Web document revisions:
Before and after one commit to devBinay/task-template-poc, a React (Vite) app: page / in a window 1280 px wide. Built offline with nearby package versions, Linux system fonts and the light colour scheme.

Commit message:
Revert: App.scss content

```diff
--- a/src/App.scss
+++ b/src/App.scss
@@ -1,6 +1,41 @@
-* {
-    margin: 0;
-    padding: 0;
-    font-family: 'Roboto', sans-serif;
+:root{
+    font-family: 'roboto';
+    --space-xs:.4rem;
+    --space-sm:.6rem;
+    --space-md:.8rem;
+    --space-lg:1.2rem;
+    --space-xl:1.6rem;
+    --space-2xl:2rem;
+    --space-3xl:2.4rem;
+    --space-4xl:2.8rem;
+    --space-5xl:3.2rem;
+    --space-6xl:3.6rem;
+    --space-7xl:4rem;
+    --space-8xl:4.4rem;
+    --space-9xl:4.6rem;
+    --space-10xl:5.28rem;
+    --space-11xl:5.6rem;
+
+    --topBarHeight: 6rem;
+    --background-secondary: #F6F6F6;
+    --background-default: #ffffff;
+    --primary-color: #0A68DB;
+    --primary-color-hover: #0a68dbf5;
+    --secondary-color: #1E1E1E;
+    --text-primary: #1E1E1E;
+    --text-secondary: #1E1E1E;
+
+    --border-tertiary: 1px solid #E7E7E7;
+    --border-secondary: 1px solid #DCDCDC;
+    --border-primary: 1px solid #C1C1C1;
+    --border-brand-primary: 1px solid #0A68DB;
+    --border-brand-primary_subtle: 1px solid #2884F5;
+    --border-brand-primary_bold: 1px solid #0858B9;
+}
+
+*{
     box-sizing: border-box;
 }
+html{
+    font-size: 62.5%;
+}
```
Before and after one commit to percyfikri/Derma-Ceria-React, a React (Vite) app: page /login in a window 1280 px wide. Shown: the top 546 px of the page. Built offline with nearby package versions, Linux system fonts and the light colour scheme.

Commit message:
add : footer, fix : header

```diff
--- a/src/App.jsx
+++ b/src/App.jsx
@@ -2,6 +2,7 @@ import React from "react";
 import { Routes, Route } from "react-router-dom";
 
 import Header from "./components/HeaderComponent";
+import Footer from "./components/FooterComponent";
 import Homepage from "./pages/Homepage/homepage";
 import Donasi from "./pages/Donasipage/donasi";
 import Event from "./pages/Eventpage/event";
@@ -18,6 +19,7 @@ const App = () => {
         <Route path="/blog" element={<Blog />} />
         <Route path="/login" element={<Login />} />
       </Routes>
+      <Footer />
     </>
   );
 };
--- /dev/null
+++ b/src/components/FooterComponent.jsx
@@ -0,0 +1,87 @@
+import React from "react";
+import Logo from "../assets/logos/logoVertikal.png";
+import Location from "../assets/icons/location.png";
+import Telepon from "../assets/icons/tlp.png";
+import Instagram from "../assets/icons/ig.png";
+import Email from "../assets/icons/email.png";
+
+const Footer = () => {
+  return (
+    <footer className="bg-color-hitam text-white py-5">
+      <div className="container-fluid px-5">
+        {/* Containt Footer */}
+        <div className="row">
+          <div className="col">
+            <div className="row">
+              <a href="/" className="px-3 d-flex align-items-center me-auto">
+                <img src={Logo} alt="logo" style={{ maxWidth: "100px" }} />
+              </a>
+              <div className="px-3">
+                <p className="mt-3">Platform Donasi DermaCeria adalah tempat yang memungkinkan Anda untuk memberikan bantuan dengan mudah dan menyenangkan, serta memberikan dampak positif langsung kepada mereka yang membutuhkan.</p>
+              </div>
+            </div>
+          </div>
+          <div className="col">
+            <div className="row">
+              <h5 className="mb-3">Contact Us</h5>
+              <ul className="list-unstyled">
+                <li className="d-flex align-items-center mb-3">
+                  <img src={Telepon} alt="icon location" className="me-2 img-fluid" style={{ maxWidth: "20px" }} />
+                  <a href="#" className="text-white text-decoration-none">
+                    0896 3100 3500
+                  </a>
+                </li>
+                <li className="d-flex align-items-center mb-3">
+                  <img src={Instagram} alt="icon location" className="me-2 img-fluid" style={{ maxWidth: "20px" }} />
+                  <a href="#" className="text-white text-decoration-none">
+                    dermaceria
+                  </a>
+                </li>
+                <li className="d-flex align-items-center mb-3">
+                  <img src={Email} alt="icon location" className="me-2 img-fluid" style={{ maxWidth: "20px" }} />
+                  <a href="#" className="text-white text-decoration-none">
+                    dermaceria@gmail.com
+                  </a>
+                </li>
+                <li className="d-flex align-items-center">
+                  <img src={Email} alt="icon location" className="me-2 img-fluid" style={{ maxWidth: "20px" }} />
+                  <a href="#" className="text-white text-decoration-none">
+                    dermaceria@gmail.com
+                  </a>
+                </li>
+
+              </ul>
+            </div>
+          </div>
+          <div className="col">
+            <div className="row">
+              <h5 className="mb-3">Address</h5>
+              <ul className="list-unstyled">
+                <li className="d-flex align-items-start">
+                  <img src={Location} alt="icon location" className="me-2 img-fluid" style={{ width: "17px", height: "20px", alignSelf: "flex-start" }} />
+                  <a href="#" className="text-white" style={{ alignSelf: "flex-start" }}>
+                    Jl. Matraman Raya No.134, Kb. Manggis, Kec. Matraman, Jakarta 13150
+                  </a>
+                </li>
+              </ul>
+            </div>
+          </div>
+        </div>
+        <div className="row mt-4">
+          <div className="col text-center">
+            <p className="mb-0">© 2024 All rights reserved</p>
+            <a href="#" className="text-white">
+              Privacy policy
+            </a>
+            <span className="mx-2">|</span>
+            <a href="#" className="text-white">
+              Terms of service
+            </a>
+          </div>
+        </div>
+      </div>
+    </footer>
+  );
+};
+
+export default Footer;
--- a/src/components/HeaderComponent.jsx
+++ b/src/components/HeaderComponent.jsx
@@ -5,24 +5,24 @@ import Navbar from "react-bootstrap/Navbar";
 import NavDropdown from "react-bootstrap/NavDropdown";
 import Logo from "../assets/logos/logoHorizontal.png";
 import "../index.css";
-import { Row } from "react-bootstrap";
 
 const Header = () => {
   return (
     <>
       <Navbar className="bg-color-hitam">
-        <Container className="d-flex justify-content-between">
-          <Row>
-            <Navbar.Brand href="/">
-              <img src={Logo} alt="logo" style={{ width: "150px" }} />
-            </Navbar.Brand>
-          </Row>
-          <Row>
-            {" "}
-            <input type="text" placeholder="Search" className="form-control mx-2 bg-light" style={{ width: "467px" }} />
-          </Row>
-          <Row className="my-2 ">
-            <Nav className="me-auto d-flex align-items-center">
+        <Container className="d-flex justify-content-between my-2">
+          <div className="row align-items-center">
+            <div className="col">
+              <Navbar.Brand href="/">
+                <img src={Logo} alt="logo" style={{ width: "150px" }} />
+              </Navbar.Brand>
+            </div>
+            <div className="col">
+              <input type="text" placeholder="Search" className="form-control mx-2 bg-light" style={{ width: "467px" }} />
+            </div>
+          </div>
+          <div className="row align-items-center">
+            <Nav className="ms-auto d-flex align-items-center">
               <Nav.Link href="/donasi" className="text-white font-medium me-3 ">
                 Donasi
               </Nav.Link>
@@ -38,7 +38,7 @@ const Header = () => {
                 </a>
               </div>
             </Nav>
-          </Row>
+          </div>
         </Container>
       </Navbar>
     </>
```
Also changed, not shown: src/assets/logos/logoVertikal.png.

Exercise prompt
Every entry above must be copied exactly.

Written reply
Before and after one commit to devBinay/task-template-poc, a React (Vite) app: page / in a window 1280 px wide. Built offline with nearby package versions, Linux system fonts and the light colour scheme.

Commit message:
Revert: App.scss content

```diff
--- a/src/App.scss
+++ b/src/App.scss
@@ -1,6 +1,41 @@
-* {
-    margin: 0;
-    padding: 0;
-    font-family: 'Roboto', sans-serif;
+:root{
+    font-family: 'roboto';
+    --space-xs:.4rem;
+    --space-sm:.6rem;
+    --space-md:.8rem;
+    --space-lg:1.2rem;
+    --space-xl:1.6rem;
+    --space-2xl:2rem;
+    --space-3xl:2.4rem;
+    --space-4xl:2.8rem;
+    --space-5xl:3.2rem;
+    --space-6xl:3.6rem;
+    --space-7xl:4rem;
+    --space-8xl:4.4rem;
+    --space-9xl:4.6rem;
+    --space-10xl:5.28rem;
+    --space-11xl:5.6rem;
+
+    --topBarHeight: 6rem;
+    --background-secondary: #F6F6F6;
+    --background-default: #ffffff;
+    --primary-color: #0A68DB;
+    --primary-color-hover: #0a68dbf5;
+    --secondary-color: #1E1E1E;
+    --text-primary: #1E1E1E;
+    --text-secondary: #1E1E1E;
+
+    --border-tertiary: 1px solid #E7E7E7;
+    --border-secondary: 1px solid #DCDCDC;
+    --border-primary: 1px solid #C1C1C1;
+    --border-brand-primary: 1px solid #0A68DB;
+    --border-brand-primary_subtle: 1px solid #2884F5;
+    --border-brand-primary_bold: 1px solid #0858B9;
+}
+
+*{
     box-sizing: border-box;
 }
+html{
+    font-size: 62.5%;
+}
```
Before and after one commit to percyfikri/Derma-Ceria-React, a React (Vite) app: page /login in a window 1280 px wide. Shown: the top 546 px of the page. Built offline with nearby package versions, Linux system fonts and the light colour scheme.

Commit message:
add : footer, fix : header

```diff
--- a/src/App.jsx
+++ b/src/App.jsx
@@ -2,6 +2,7 @@ import React from "react";
 import { Routes, Route } from "react-router-dom";
 
 import Header from "./components/HeaderComponent";
+import Footer from "./components/FooterComponent";
 import Homepage from "./pages/Homepage/homepage";
 import Donasi from "./pages/Donasipage/donasi";
 import Event from "./pages/Eventpage/event";
@@ -18,6 +19,7 @@ const App = () => {
         <Route path="/blog" element={<Blog />} />
         <Route path="/login" element={<Login />} />
       </Routes>
+      <Footer />
     </>
   );
 };
--- /dev/null
+++ b/src/components/FooterComponent.jsx
@@ -0,0 +1,87 @@
+import React from "react";
+import Logo from "../assets/logos/logoVertikal.png";
+import Location from "../assets/icons/location.png";
+import Telepon from "../assets/icons/tlp.png";
+import Instagram from "../assets/icons/ig.png";
+import Email from "../assets/icons/email.png";
+
+const Footer = () => {
+  return (
+    <footer className="bg-color-hitam text-white py-5">
+      <div className="container-fluid px-5">
+        {/* Containt Footer */}
+        <div className="row">
+          <div className="col">
+            <div className="row">
+              <a href="/" className="px-3 d-flex align-items-center me-auto">
+                <img src={Logo} alt="logo" style={{ maxWidth: "100px" }} />
+              </a>
+              <div className="px-3">
+                <p className="mt-3">Platform Donasi DermaCeria adalah tempat yang memungkinkan Anda untuk memberikan bantuan dengan mudah dan menyenangkan, serta memberikan dampak positif langsung kepada mereka yang membutuhkan.</p>
+              </div>
+            </div>
+          </div>
+          <div className="col">
+            <div className="row">
+              <h5 className="mb-3">Contact Us</h5>
+              <ul className="list-unstyled">
+                <li className="d-flex align-items-center mb-3">
+                  <img src={Telepon} alt="icon location" className="me-2 img-fluid" style={{ maxWidth: "20px" }} />
+                  <a href="#" className="text-white text-decoration-none">
+                    0896 3100 3500
+                  </a>
+                </li>
+                <li className="d-flex align-items-center mb-3">
+                  <img src={Instagram} alt="icon location" className="me-2 img-fluid" style={{ maxWidth: "20px" }} />
+                  <a href="#" className="text-white text-decoration-none">
+                    dermaceria
+                  </a>
+                </li>
+                <li className="d-flex align-items-center mb-3">
+                  <img src={Email} alt="icon location" className="me-2 img-fluid" style={{ maxWidth: "20px" }} />
+                  <a href="#" className="text-white text-decoration-none">
+                    dermaceria@gmail.com
+                  </a>
+                </li>
+                <li className="d-flex align-items-center">
+                  <img src={Email} alt="icon location" className="me-2 img-fluid" style={{ maxWidth: "20px" }} />
+                  <a href="#" className="text-white text-decoration-none">
+                    dermaceria@gmail.com
+                  </a>
+                </li>
+
+              </ul>
+            </div>
+          </div>
+          <div className="col">
+            <div className="row">
+              <h5 className="mb-3">Address</h5>
+              <ul className="list-unstyled">
+                <li className="d-flex align-items-start">
+                  <img src={Location} alt="icon location" className="me-2 img-fluid" style={{ width: "17px", height: "20px", alignSelf: "flex-start" }} />
+                  <a href="#" className="text-white" style={{ alignSelf: "flex-start" }}>
+                    Jl. Matraman Raya No.134, Kb. Manggis, Kec. Matraman, Jakarta 13150
+                  </a>
+                </li>
+              </ul>
+            </div>
+          </div>
+        </div>
+        <div className="row mt-4">
+          <div className="col text-center">
+            <p className="mb-0">© 2024 All rights reserved</p>
+            <a href="#" className="text-white">
+              Privacy policy
+            </a>
+            <span className="mx-2">|</span>
+            <a href="#" className="text-white">
+              Terms of service
+            </a>
+          </div>
+        </div>
+      </div>
+    </footer>
+  );
+};
+
+export default Footer;
--- a/src/components/HeaderComponent.jsx
+++ b/src/components/HeaderComponent.jsx
@@ -5,24 +5,24 @@ import Navbar from "react-bootstrap/Navbar";
 import NavDropdown from "react-bootstrap/NavDropdown";
 import Logo from "../assets/logos/logoHorizontal.png";
 import "../index.css";
-import { Row } from "react-bootstrap";
 
 const Header = () => {
   return (
     <>
       <Navbar className="bg-color-hitam">
-        <Container className="d-flex justify-content-between">
-          <Row>
-            <Navbar.Brand href="/">
-              <img src={Logo} alt="logo" style={{ width: "150px" }} />
-            </Navbar.Brand>
-          </Row>
-          <Row>
-            {" "}
-            <input type="text" placeholder="Search" className="form-control mx-2 bg-light" style={{ width: "467px" }} />
-          </Row>
-          <Row className="my-2 ">
-            <Nav className="me-auto d-flex align-items-center">
+        <Container className="d-flex justify-content-between my-2">
+          <div className="row align-items-center">
+            <div className="col">
+              <Navbar.Brand href="/">
+                <img src={Logo} alt="logo" style={{ width: "150px" }} />
+              </Navbar.Brand>
+            </div>
+            <div className="col">
+              <input type="text" placeholder="Search" className="form-control mx-2 bg-light" style={{ width: "467px" }} />
+            </div>
+          </div>
+          <div className="row align-items-center">
+            <Nav className="ms-auto d-flex align-items-center">
               <Nav.Link href="/donasi" className="text-white font-medium me-3 ">
                 Donasi
               </Nav.Link>
@@ -38,7 +38,7 @@ const Header = () => {
                 </a>
               </div>
             </Nav>
-          </Row>
+          </div>
         </Container>
       </Navbar>
     </>
```
Also changed, not shown: src/assets/logos/logoVertikal.png.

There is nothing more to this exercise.